**WHAT YOU ARE ASKED TO DO**
Each entry below is to be duplicated verbatim.

**PROVIDED MATERIAL**

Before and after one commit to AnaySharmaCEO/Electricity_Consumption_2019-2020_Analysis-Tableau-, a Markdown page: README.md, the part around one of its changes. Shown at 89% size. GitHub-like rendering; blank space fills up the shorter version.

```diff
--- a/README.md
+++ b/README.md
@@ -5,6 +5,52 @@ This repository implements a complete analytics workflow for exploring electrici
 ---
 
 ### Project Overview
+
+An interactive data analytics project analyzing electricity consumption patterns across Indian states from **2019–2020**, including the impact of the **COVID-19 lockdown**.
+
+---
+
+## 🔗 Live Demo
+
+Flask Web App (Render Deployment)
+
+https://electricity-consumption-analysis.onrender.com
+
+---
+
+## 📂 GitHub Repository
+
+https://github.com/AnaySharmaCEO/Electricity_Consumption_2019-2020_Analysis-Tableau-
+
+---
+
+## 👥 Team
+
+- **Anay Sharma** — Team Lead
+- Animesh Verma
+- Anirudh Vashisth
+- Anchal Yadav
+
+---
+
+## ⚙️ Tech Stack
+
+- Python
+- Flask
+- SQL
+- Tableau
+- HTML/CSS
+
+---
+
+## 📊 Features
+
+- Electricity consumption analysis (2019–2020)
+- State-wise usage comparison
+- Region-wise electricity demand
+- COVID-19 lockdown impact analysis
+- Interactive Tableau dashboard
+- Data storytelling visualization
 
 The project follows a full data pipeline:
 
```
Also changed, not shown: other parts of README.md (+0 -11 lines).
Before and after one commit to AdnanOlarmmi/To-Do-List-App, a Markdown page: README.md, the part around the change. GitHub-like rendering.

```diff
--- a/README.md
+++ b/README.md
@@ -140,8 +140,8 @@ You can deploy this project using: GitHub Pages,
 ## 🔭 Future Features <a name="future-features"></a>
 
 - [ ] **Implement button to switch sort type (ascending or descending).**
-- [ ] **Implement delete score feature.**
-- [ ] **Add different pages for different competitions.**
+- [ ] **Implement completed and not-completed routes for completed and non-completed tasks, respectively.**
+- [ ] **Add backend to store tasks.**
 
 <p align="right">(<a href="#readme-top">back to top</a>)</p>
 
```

**SOLUTION TO THIS PROBLEM**
Before and after one commit to AnaySharmaCEO/Electricity_Consumption_2019-2020_Analysis-Tableau-, a Markdown page: README.md, the part around one of its changes. Shown at 89% size. GitHub-like rendering; blank space fills up the shorter version.

```diff
--- a/README.md
+++ b/README.md
@@ -5,6 +5,52 @@ This repository implements a complete analytics workflow for exploring electrici
 ---
 
 ### Project Overview
+
+An interactive data analytics project analyzing electricity consumption patterns across Indian states from **2019–2020**, including the impact of the **COVID-19 lockdown**.
+
+---
+
+## 🔗 Live Demo
+
+Flask Web App (Render Deployment)
+
+https://electricity-consumption-analysis.onrender.com
+
+---
+
+## 📂 GitHub Repository
+
+https://github.com/AnaySharmaCEO/Electricity_Consumption_2019-2020_Analysis-Tableau-
+
+---
+
+## 👥 Team
+
+- **Anay Sharma** — Team Lead
+- Animesh Verma
+- Anirudh Vashisth
+- Anchal Yadav
+
+---
+
+## ⚙️ Tech Stack
+
+- Python
+- Flask
+- SQL
+- Tableau
+- HTML/CSS
+
+---
+
+## 📊 Features
+
+- Electricity consumption analysis (2019–2020)
+- State-wise usage comparison
+- Region-wise electricity demand
+- COVID-19 lockdown impact analysis
+- Interactive Tableau dashboard
+- Data storytelling visualization
 
 The project follows a full data pipeline:
 
```
Also changed, not shown: other parts of README.md (+0 -11 lines).
Before and after one commit to AdnanOlarmmi/To-Do-List-App, a Markdown page: README.md, the part around the change. GitHub-like rendering.

```diff
--- a/README.md
+++ b/README.md
@@ -140,8 +140,8 @@ You can deploy this project using: GitHub Pages,
 ## 🔭 Future Features <a name="future-features"></a>
 
 - [ ] **Implement button to switch sort type (ascending or descending).**
-- [ ] **Implement delete score feature.**
-- [ ] **Add different pages for different competitions.**
+- [ ] **Implement completed and not-completed routes for completed and non-completed tasks, respectively.**
+- [ ] **Add backend to store tasks.**
 
 <p align="right">(<a href="#readme-top">back to top</a>)</p>
 
```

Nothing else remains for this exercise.